[Items listed in a dataset]
--*--
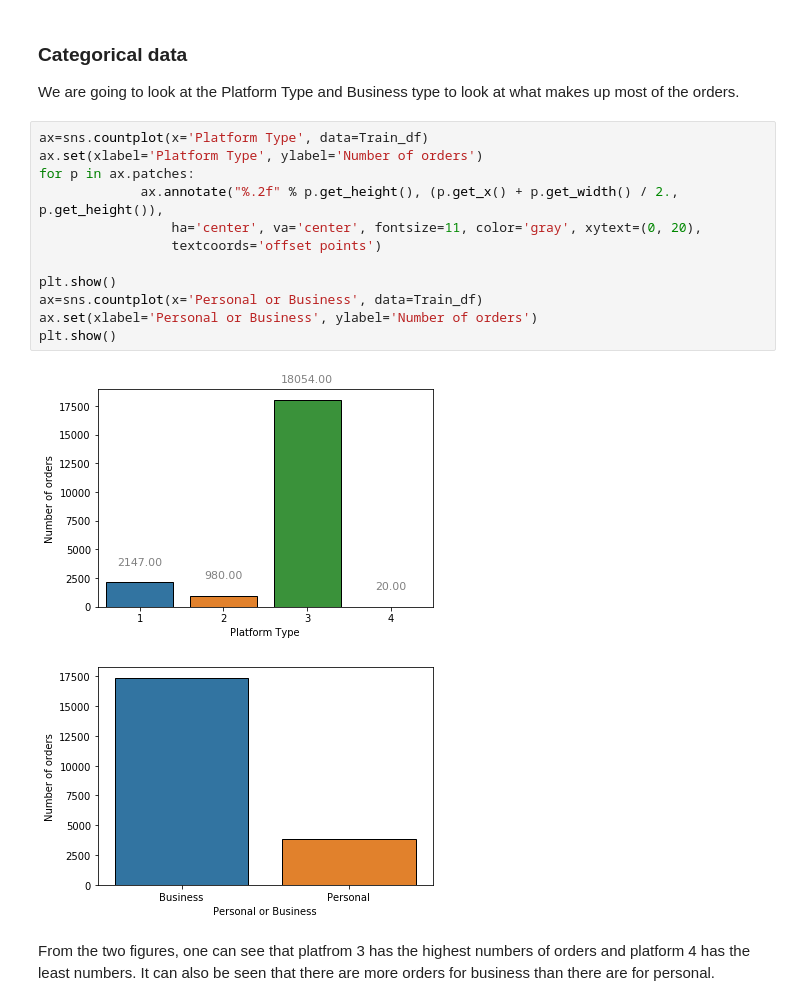
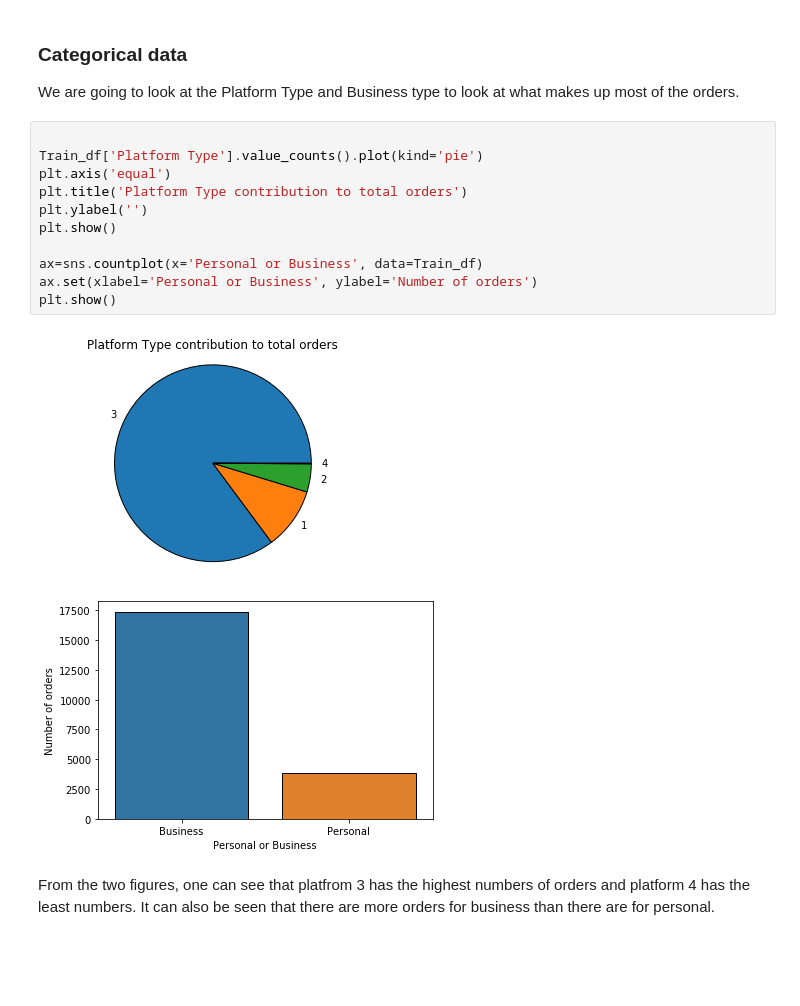
Before and after one commit to Team24-Regression/Regression_Predict_Package, a Jupyter notebook: regression_notebook_tsheg.ipynb, the cells around one changed output. Saved outputs shown, nothing was run; the diff lists cells and outputs as text; blank space fills up the shorter version.

```diff
--- a/regression_notebook_tsheg.ipynb
+++ b/regression_notebook_tsheg.ipynb
@@ -217,19 +217,18 @@ We can now see that order numbers are unique for each order, there is only one t
 ### Categorical data
 We are going to look at the Platform Type and Business type to look at what makes up most of the orders.
 # %%
-ax=sns.countplot(x='Platform Type', data=Train_df)
-ax.set(xlabel='Platform Type', ylabel='Number of orders')
-for p in ax.patches:
-             ax.annotate("%.2f" % p.get_height(), (p.get_x() + p.get_width() / 2., p.get_height()),
-                 ha='center', va='center', fontsize=11, color='gray', xytext=(0, 20),
-                 textcoords='offset points')
 
+Train_df['Platform Type'].value_counts().plot(kind='pie')
+plt.axis('equal')
+plt.title('Platform Type contribution to total orders')
+plt.ylabel('')
 plt.show()
+
 ax=sns.countplot(x='Personal or Business', data=Train_df)
 ax.set(xlabel='Personal or Business', ylabel='Number of orders')
 plt.show()
 # %% [output]
-[figure, old version]
+[figure, new version]
 [figure]
 # %% [markdown]
 From the two figures, one can see that platfrom 3 has the highest numbers of orders and platform 4 has the least numbers. It can also be seen that there are more orders for business than there are for personal.
```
--*--
> **Your instructions**:
Tally the lines in the data that contain the string "numbers". Report only the total.

> **Solution below**:
2